Solo-workers at the end of the chain are the ones who are mostly affected. Those who are not employing any workers can only reduce their profit margin by lowering their own hourly rate. While it is not clear to what extent this is widespread in the Irish construction sector, there is evidence of trade workers not only accepting pay lower than the REA rates, but in fact working for less than the national minimum wage. There is not enough work available and the workers do not have enough bargaining power to enforce the proper rates. They depend on the contractors and on the short term job they tender for, and therefore they often accept any subcontracting offer from a larger and more powerful firm. This is how a trade union organiser described the situation:
There are contracts, but the reality is… where is the subbie going to enforce it? The employer has deeper pockets.
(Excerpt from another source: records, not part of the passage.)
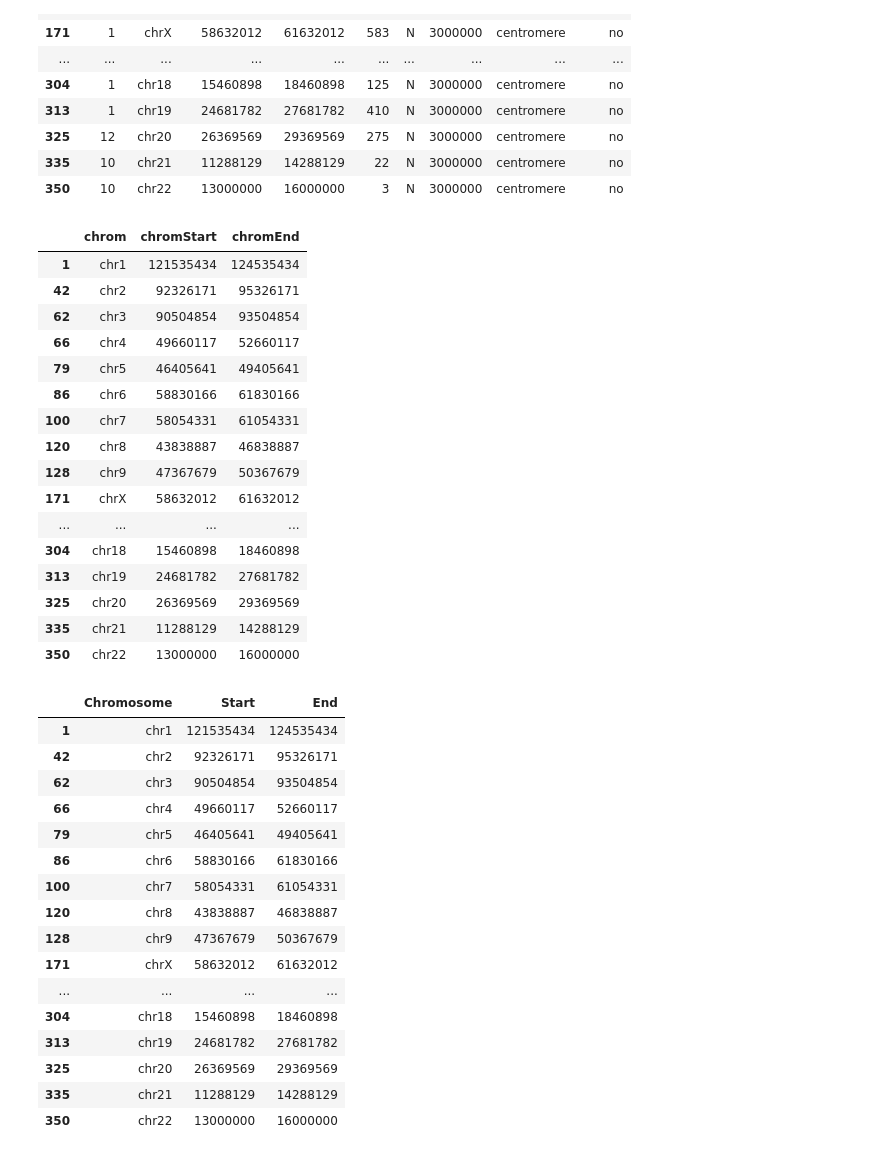
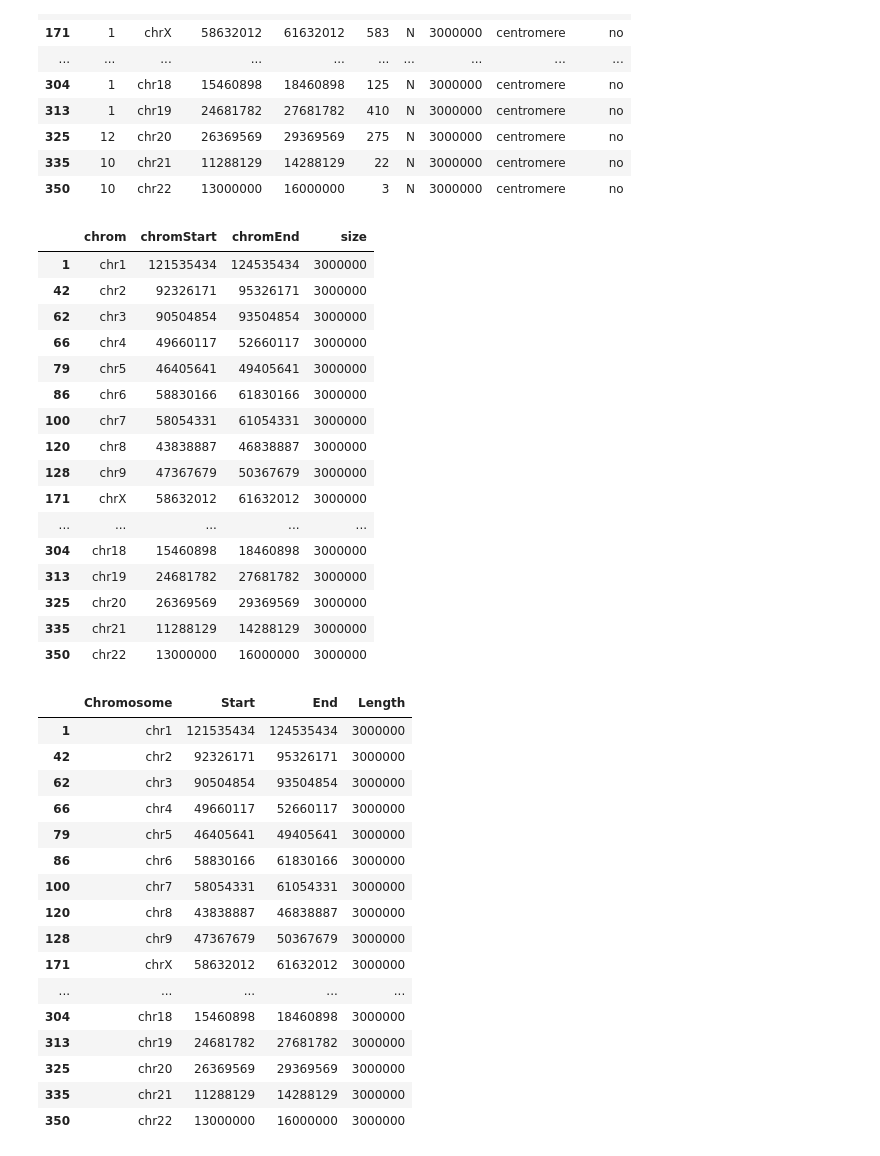
Before and after one commit to martinbudinsky3/BP-tumor-classifier, a Jupyter notebook: notebooks/centromeres_reader.ipynb, the cells around one changed output. Cells and saved outputs as stored; diff of their text form; code cells hidden in the pictures.

```diff
--- a/notebooks/centromeres_reader.ipynb
+++ b/notebooks/centromeres_reader.ipynb
@@ -47,51 +47,51 @@ centromeres_data
 | 335 | 10 | chr21 | 11288129 | 14288129 | 22 | N | 3000000 | centromere | no |
 | 350 | 10 | chr22 | 13000000 | 16000000 | 3 | N | 3000000 | centromere | no |
 # %%
-data_without_cols = centromeres_data.loc[:, 'chrom':'chromEnd']
+data_without_cols = centromeres_data.loc[:, ['chrom', 'chromStart','chromEnd', 'size']]
 
 data_without_cols
 # %% [output]
-|  | chrom | chromStart | chromEnd |
-| 1 | chr1 | 121535434 | 124535434 |
-| 42 | chr2 | 92326171 | 95326171 |
-| 62 | chr3 | 90504854 | 93504854 |
-| 66 | chr4 | 49660117 | 52660117 |
-| 79 | chr5 | 46405641 | 49405641 |
-| 86 | chr6 | 58830166 | 61830166 |
-| 100 | chr7 | 58054331 | 61054331 |
-| 120 | chr8 | 43838887 | 46838887 |
-| 128 | chr9 | 47367679 | 50367679 |
-| 171 | chrX | 58632012 | 61632012 |
-| ... | ... | ... | ... |
-| 304 | chr18 | 15460898 | 18460898 |
-| 313 | chr19 | 24681782 | 27681782 |
-| 325 | chr20 | 26369569 | 29369569 |
-| 335 | chr21 | 11288129 | 14288129 |
-| 350 | chr22 | 13000000 | 16000000 |
+|  | chrom | chromStart | chromEnd | size |
+| 1 | chr1 | 121535434 | 124535434 | 3000000 |
+| 42 | chr2 | 92326171 | 95326171 | 3000000 |
+| 62 | chr3 | 90504854 | 93504854 | 3000000 |
+| 66 | chr4 | 49660117 | 52660117 | 3000000 |
+| 79 | chr5 | 46405641 | 49405641 | 3000000 |
+| 86 | chr6 | 58830166 | 61830166 | 3000000 |
+| 100 | chr7 | 58054331 | 61054331 | 3000000 |
+| 120 | chr8 | 43838887 | 46838887 | 3000000 |
+| 128 | chr9 | 47367679 | 50367679 | 3000000 |
+| 171 | chrX | 58632012 | 61632012 | 3000000 |
+| ... | ... | ... | ... | ... |
+| 304 | chr18 | 15460898 | 18460898 | 3000000 |
+| 313 | chr19 | 24681782 | 27681782 | 3000000 |
+| 325 | chr20 | 26369569 | 29369569 | 3000000 |
+| 335 | chr21 | 11288129 | 14288129 | 3000000 |
+| 350 | chr22 | 13000000 | 16000000 | 3000000 |
 # %%
 data_with_col_names = data_without_cols.copy()
 
-data_with_col_names.rename(columns = { 'chrom': 'Chromosome', 'chromStart': 'Start', 'chromEnd': 'End' }, inplace = True)
+data_with_col_names.rename(columns = { 'chrom': 'Chromosome', 'chromStart': 'Start', 'chromEnd': 'End', 'size': 'Length' }, inplace = True)
 
 data_with_col_names
 # %% [output]
-|  | Chromosome | Start | End |
-| 1 | chr1 | 121535434 | 124535434 |
-| 42 | chr2 | 92326171 | 95326171 |
-| 62 | chr3 | 90504854 | 93504854 |
-| 66 | chr4 | 49660117 | 52660117 |
-| 79 | chr5 | 46405641 | 49405641 |
-| 86 | chr6 | 58830166 | 61830166 |
-| 100 | chr7 | 58054331 | 61054331 |
-| 120 | chr8 | 43838887 | 46838887 |
-| 128 | chr9 | 47367679 | 50367679 |
-| 171 | chrX | 58632012 | 61632012 |
-| ... | ... | ... | ... |
-| 304 | chr18 | 15460898 | 18460898 |
-| 313 | chr19 | 24681782 | 27681782 |
-| 325 | chr20 | 26369569 | 29369569 |
-| 335 | chr21 | 11288129 | 14288129 |
-| 350 | chr22 | 13000000 | 16000000 |
+|  | Chromosome | Start | End | Length |
+| 1 | chr1 | 121535434 | 124535434 | 3000000 |
+| 42 | chr2 | 92326171 | 95326171 | 3000000 |
+| 62 | chr3 | 90504854 | 93504854 | 3000000 |
+| 66 | chr4 | 49660117 | 52660117 | 3000000 |
+| 79 | chr5 | 46405641 | 49405641 | 3000000 |
+| 86 | chr6 | 58830166 | 61830166 | 3000000 |
+| 100 | chr7 | 58054331 | 61054331 | 3000000 |
+| 120 | chr8 | 43838887 | 46838887 | 3000000 |
+| 128 | chr9 | 47367679 | 50367679 | 3000000 |
+| 171 | chrX | 58632012 | 61632012 | 3000000 |
+| ... | ... | ... | ... | ... |
+| 304 | chr18 | 15460898 | 18460898 | 3000000 |
+| 313 | chr19 | 24681782 | 27681782 | 3000000 |
+| 325 | chr20 | 26369569 | 29369569 | 3000000 |
+| 335 | chr21 | 11288129 | 14288129 | 3000000 |
+| 350 | chr22 | 13000000 | 16000000 | 3000000 |
 # %%
 data_without_chr = data_with_col_names.copy()
 
```
Also changed, not shown: parts of 2 cells of this notebook, 2 other files.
The last five or ten years has been [like this]: one contractor after another, going for a lower rate. They’ve been going on the basis that ‘listen, we can go with who we want’. So the rates have been down. (…). Bare mind that the subbie is looking at the person who is going to be the person who will decide his next contract. So, you know, he is expecting 140, he hits at 80. And taking the net for 60 [Euros per day].
(Trade Union representative, 04/08/2015)
Bogus self-employment is legal in terms of employment relations and tax compliance, yet it has many characteristics associated with irregular work. It is precarious, unpredictable and short term, which is especially problematic during the times of the downturn. Jobs in construction have been scarce and they can only last for a few days. There would also be no work done on sites this Christmas. By definition, those who are employed on these sites during the year, will not receive any payment over the festive season. While the government has been enthusiastic about the ‘entrepreneurial’ spirit amongst those who are becoming self-employed, we should perhaps pause and look at the situation from a different perspective. Yes, there are those who are self-employed and happy. Nevertheless, let’s not forget about those who were forced to move away from their regular employment and maybe are not so happy anymore.Dr Alicja Bobek is the researcher on TASC's Working Conditions in Ireland project.